Generally, when a child reaches the age of majority — age 18, or 21 for some states — the child is considered emancipated, meaning a parent no longer has the obligation to provide child support for the child. However, there are times when a child is emancipated before the age of majority. In such cases, parents may wonder how the emancipation impacts child support payments.

Here is some information about what happens to child support payments when a child is emancipated:

Reasons Why a Child Would be Emancipated

Emancipation of a minor occurs when a child is freed from the care of a parent. Essentially, the parent no longer has responsibility for the child. A child may self-emancipate for any of the following reasons:

  • Marriage
  • Military service
  • Complete abandonment of the parental home
  • Economic independence

As long as a child is still in the care and custody of a parent, it's fair to say that it's impossible for a child to be emancipated. Therefore, parents have the obligation to continue to support a child until the child reaches the age of majority. A parent's obligation to continue to provide child support payments will continue until the child reaches the age of majority.

Child Support Payments Beyond Emancipation

It's possible that parents may be obligated to continue child support payments beyond the age of majority.

A court may order a parent to continue child support payments beyond emancipation for the following reasons:

  • Special needs of the child: A court may order a parent to continue support payments for an adult child with special needs.
  • The divorce of a minor child: Although a child may marry, some courts have found that if the child divorces and needs care and custody, the child may still be entitled to child support.

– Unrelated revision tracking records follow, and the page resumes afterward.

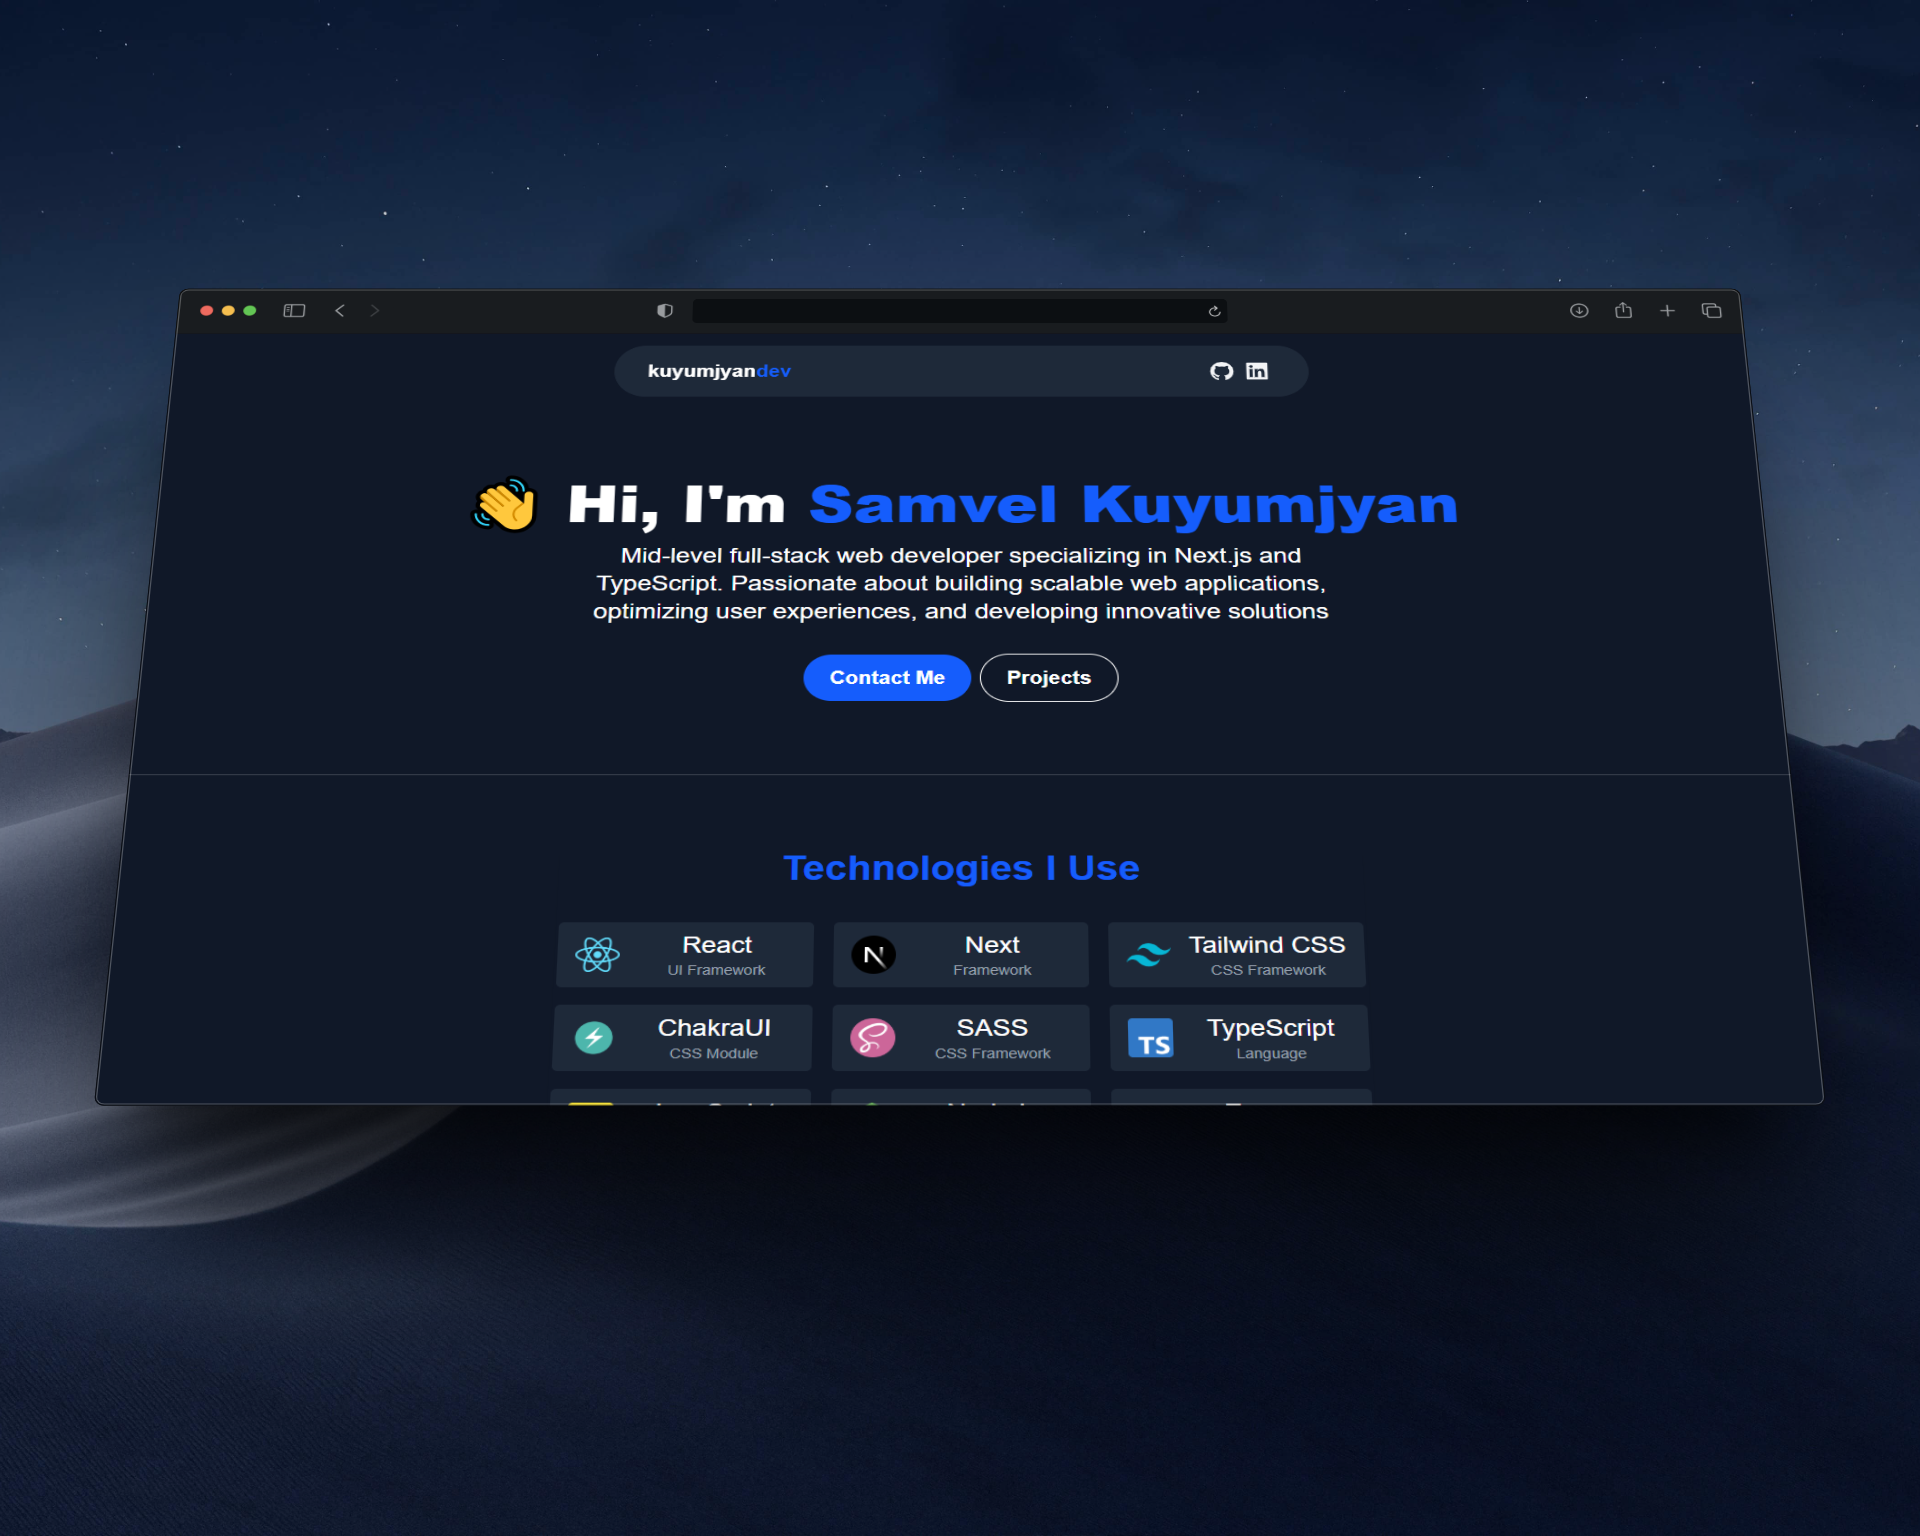
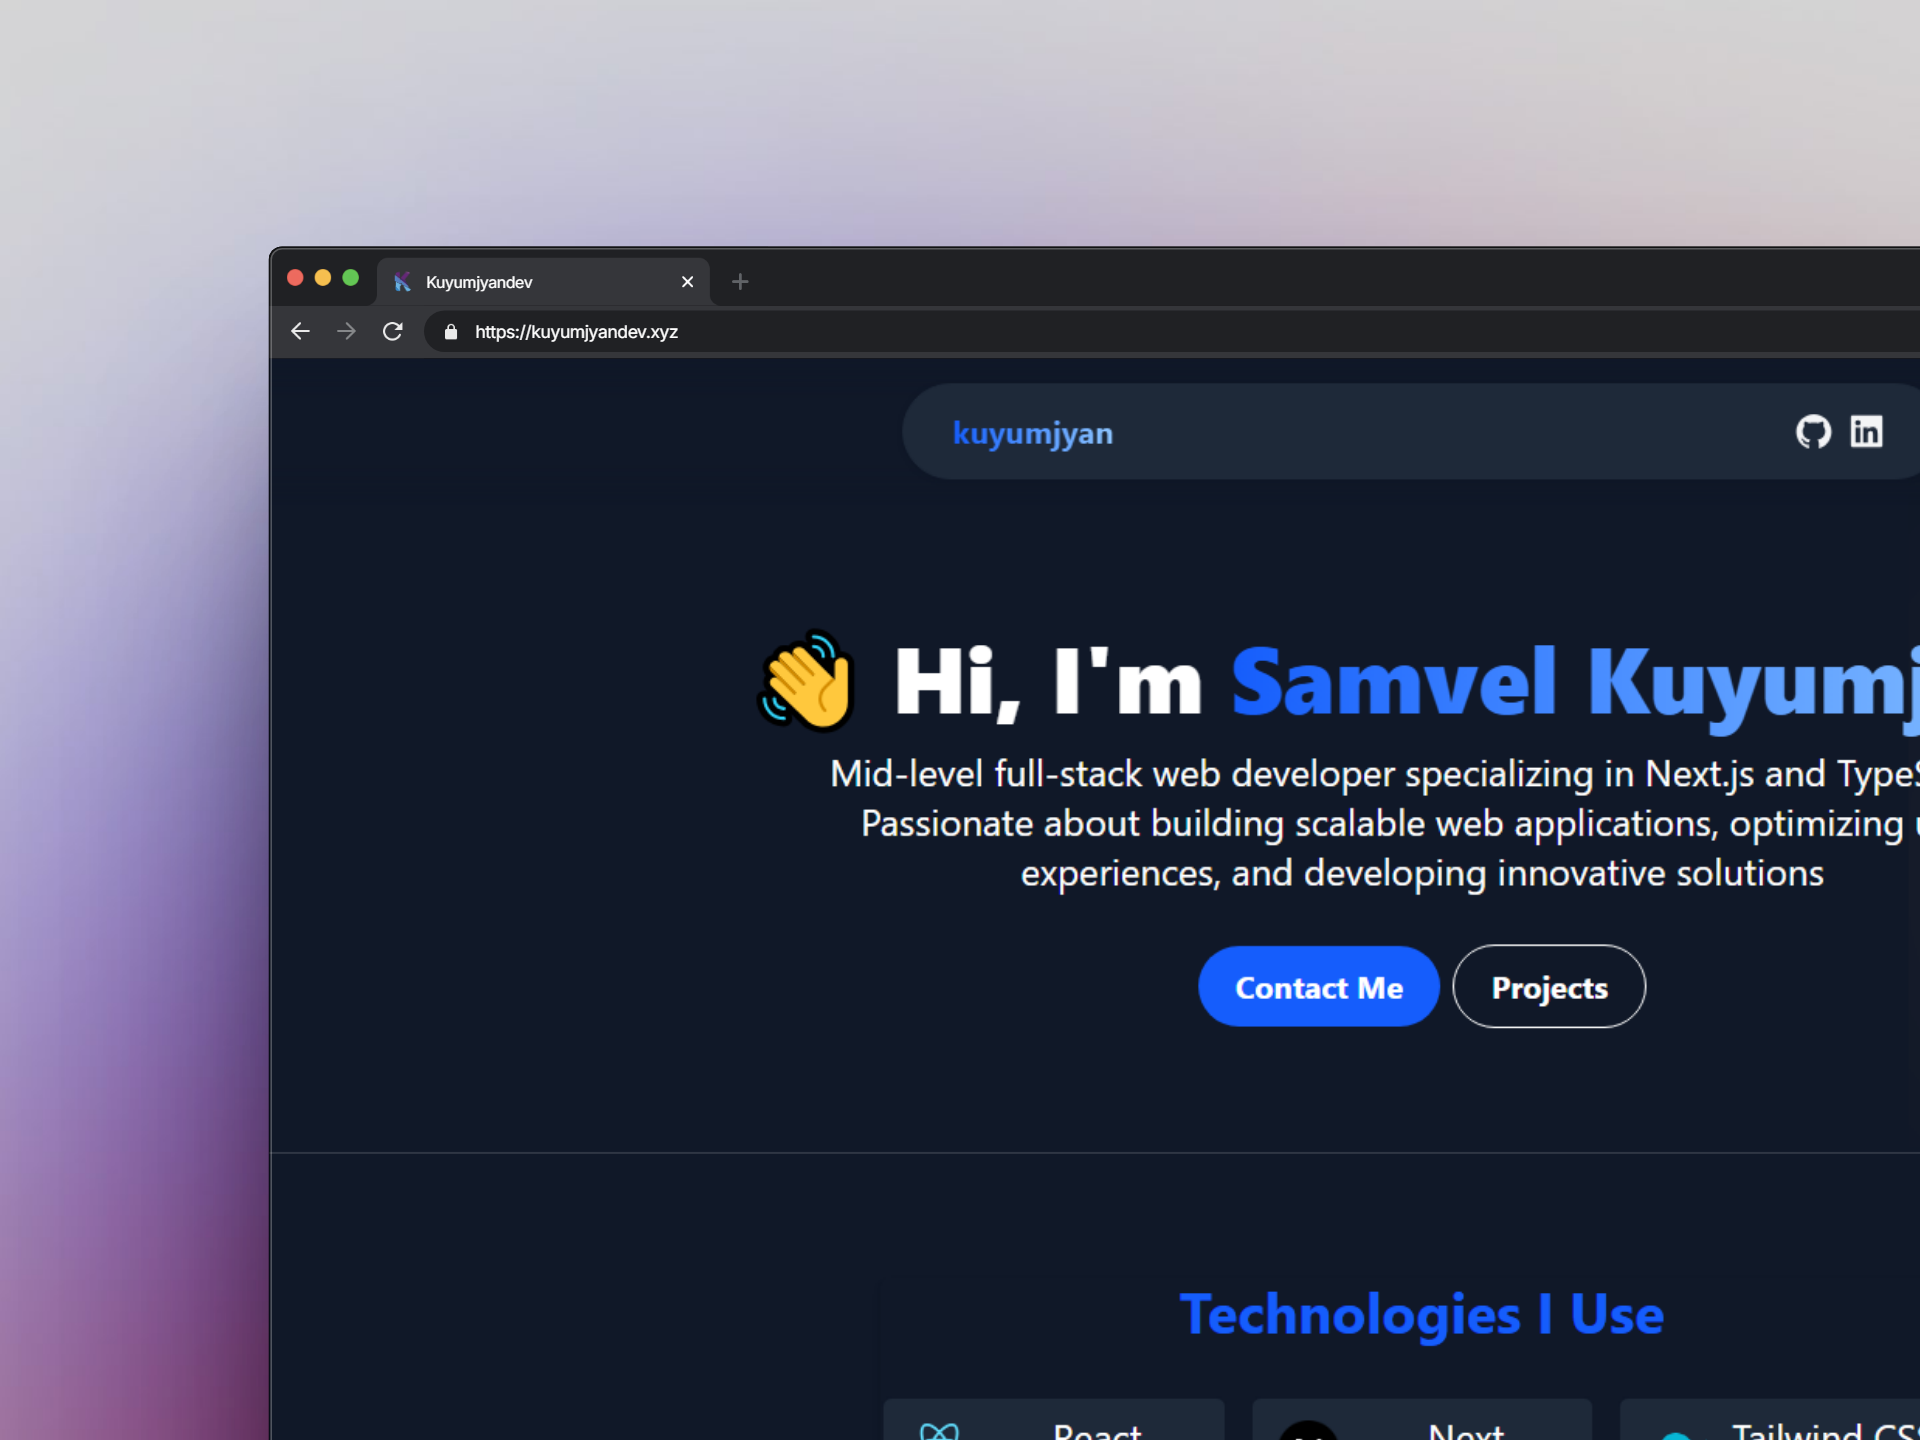
change project previews

diff --git a/src/components/ui/Footer.tsx b/src/components/ui/Footer.tsx
@@ -13,7 +13,7 @@ const Footer: React.FC = () => {
                     &copy; 2025 | Made by
                     <span className='bg-gradient-to-r from-blue-600 to-blue-300 bg-clip-text text-transparent'> Kuyumjyan</span>
                 </p>
-                <p className='text-sm'>Last built at {sugar.Date.format(new Date())}</p>
+                <p className='text-sm'>Last built at {sugar.Date.format(new Date(__BUILD_TIME__))}</p>
                 <div className='flex row gap-2 content-center justify-center mt-2'>
                     <a href={socials.github} target='_blank' rel='noreferrer' className='transform hover:text-violet-200'>
                         <AiFillGithub size={24} />

diff --git a/vite.config.js b/vite.config.js
@@ -5,4 +5,7 @@ import tailwindcss from '@tailwindcss/vite'
 // https://vite.dev/config/
 export default defineConfig({
   plugins: [react(), tailwindcss()],
+  define: {
+    __BUILD_TIME__: JSON.stringify(new Date().toISOString()),
+  },
 })
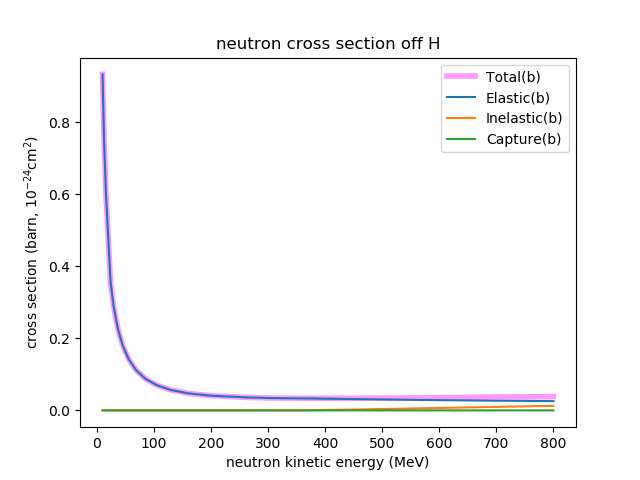
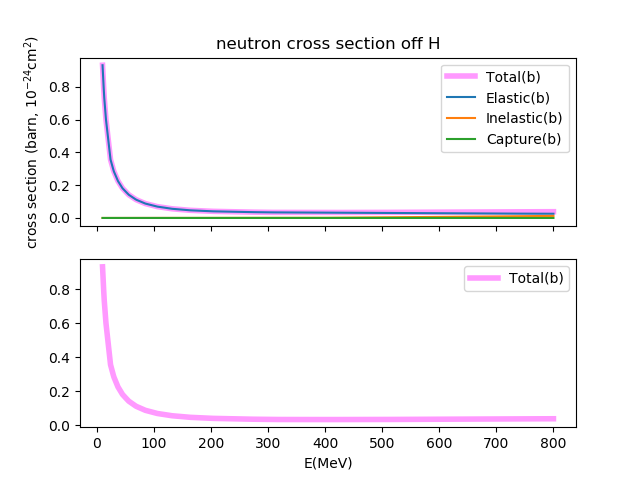
Plotting in progress.

diff --git a/plotting/make_plots.py b/plotting/make_plots.py
@@ -6,17 +6,20 @@ def compare_all(df_xsec, desc, fn):
     # ax_el = df_xsec.plot.scatter(x='E(MeV)', y='Elastic(b)', s=2, c='r', alpha=0.7, ax = ax_tot)
     # ax_inel = df_xsec.plot.scatter(x='E(MeV)', y='Inelastic(b)', s=2, c='g', alpha=0.7, ax = ax_tot)
     # ax_cap = df_xsec.plot.scatter(x='E(MeV)', y='Capture(b)', s=2, c='b', alpha=0.7, ax = ax_tot)
-    ax_tot = df_xsec.plot(x='E(MeV)', y='Total(b)', alpha=0.4, c='magenta', lw=4)
-    ax_other = df_xsec.plot(x='E(MeV)', y=['Elastic(b)','Inelastic(b)','Capture(b)'], ax=ax_tot)
-    ax_tot.set_xlabel('neutron kinetic energy (MeV)')
-    ax_tot.set_ylabel(r'cross section (barn, $10^{-24}$cm$^2$)')
-    ax_tot.set_title(desc)
+    fig, axex = plt.subplots(2, sharex=True)
+    axex[0] = df_xsec.plot(x='E(MeV)', y='Total(b)', alpha=0.4, c='magenta', lw=4, ax=axex[0])
+    df_xsec.plot(x='E(MeV)', y=['Elastic(b)','Inelastic(b)','Capture(b)'], ax=axex[0])
+    axex[0].set_xlabel('neutron kinetic energy (MeV)')
+    axex[0].set_ylabel(r'cross section (barn, $10^{-24}$cm$^2$)')
+    axex[0].set_title(desc)
+    axex[1] = df_xsec.plot(x='E(MeV)', y='Total(b)', alpha=0.4, c='magenta', lw=4, ax=axex[1])
     plt.savefig(fn)
 
 def main():
     nC_xsec = pd.read_csv('nC_FTFP_BERT.csv', sep=' ', skipinitialspace=True)
     nH_xsec = pd.read_csv('nH_FTFP_BERT.csv', sep=' ', skipinitialspace=True)
     compare_all(nH_xsec[nH_xsec['E(MeV)'] >= 10], 'neutron cross section off H', 'nH_xsec.png')
+
 
 if __name__ == '__main__':
     main()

    Termination of Child Support Payments After Emancipation

    Child support payments are not automatically terminated after a child is emancipated. A child support obligor will have to request for child support payments to be terminated after the child reaches the age of majority or a minor child is emancipated. For more information about child support payments when a child is emancipated, speak with a qualified attorney in your state.